(c) Copyright 2010. Library Journals LLC, a wholly owned subsidiary of Media Source, Inc. No redistribution permitted.

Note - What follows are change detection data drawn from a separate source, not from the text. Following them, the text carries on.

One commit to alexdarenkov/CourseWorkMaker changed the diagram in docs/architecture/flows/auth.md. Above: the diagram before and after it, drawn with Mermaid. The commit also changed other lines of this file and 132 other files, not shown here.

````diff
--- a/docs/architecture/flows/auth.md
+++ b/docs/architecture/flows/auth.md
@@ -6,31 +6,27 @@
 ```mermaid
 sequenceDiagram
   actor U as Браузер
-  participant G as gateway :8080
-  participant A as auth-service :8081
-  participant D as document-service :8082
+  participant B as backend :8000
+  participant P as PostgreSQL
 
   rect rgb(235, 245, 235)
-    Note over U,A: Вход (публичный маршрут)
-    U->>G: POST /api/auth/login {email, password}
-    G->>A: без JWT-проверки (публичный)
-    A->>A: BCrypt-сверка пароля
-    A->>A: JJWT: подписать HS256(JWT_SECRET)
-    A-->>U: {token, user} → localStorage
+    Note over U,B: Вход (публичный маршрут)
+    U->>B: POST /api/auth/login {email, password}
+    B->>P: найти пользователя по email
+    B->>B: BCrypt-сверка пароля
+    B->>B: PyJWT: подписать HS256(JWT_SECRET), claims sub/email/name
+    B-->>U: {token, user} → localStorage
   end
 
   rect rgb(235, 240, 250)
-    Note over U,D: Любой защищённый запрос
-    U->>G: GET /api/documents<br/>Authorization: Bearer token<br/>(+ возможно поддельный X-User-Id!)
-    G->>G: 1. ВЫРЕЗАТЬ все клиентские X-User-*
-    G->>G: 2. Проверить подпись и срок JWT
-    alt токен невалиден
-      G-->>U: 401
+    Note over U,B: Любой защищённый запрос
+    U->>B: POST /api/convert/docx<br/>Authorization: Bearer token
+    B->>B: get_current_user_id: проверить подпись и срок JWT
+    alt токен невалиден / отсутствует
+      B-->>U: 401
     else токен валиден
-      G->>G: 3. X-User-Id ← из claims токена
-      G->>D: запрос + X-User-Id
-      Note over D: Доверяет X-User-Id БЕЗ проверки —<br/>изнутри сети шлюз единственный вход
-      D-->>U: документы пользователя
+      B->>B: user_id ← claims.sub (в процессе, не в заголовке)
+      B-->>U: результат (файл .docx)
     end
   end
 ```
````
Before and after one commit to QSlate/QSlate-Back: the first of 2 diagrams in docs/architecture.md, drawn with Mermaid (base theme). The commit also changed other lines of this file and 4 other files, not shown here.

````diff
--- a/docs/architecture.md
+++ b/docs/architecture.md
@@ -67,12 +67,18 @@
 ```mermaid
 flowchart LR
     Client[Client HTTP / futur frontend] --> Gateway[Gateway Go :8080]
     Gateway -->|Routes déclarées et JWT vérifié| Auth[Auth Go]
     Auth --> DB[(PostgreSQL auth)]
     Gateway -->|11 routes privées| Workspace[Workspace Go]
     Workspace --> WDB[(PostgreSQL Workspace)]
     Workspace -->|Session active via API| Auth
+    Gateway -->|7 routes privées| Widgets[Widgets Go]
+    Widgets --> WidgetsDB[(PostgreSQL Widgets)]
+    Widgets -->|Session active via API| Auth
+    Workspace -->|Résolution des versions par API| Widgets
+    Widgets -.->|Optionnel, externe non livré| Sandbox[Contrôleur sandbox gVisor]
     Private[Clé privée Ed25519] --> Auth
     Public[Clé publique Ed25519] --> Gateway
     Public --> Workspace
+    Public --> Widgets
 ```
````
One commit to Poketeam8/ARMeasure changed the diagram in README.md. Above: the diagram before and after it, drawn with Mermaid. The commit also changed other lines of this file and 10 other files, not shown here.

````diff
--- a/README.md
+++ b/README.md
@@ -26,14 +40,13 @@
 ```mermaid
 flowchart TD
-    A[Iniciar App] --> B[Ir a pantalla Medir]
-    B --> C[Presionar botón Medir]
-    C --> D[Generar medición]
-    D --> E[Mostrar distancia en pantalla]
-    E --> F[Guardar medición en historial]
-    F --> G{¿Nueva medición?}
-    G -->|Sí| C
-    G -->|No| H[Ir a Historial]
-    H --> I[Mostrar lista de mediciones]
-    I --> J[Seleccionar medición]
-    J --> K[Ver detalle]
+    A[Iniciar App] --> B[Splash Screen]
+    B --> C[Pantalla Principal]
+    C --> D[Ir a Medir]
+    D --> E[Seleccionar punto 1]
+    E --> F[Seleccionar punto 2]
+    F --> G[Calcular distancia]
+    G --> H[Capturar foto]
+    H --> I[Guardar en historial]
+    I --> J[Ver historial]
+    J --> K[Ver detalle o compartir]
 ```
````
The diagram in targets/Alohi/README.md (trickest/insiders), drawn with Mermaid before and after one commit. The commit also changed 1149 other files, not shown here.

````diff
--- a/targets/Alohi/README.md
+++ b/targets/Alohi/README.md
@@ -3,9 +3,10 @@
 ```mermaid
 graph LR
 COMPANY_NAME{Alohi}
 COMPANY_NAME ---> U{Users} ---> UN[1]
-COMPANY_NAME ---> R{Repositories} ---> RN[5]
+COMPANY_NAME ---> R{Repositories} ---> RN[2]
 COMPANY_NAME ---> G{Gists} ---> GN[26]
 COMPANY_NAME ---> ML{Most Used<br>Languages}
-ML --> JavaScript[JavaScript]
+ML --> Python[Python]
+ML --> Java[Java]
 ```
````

Here food writer and BBC personality Sitwell manages to trace culinary history from ancient Egypt to Heston Blumenthal's 2011 "meat fruit" in 100 steps. First published in the UK last year (and thus somewhat British in focus), this volume presents a series of informative, often playful, and nearly always opinionated essays, each focusing on a particular recipe or dish chosen to illustrate an important shift or trend in food or cooking. Entries include a recipe for salad dressing from 1699, the Anglo-Indian dish kedgeree (1845), and Rice Krispies Treats (1941). Some recipes are detailed enough to cook from; others-particularly the older ones-are more basic sketches. But high-brow or low-brow, basic or gourmet, the 100 points of focus Stillwell brings before the reader are widely sourced from various cultural traditions and together constitute an enjoyably meandering and thought-provoking journey through the role of cooking in daily life. Verdict More a good read than a recipe book (though both in a pinch), this title ought to interest foodies, especially Anglophiles.-Courtney Greene, Indiana Univ. Lib., Bloomington (c) Copyright 2013. Library Journals LLC, a wholly owned subsidiary of Media Source, Inc. No redistribution permitted.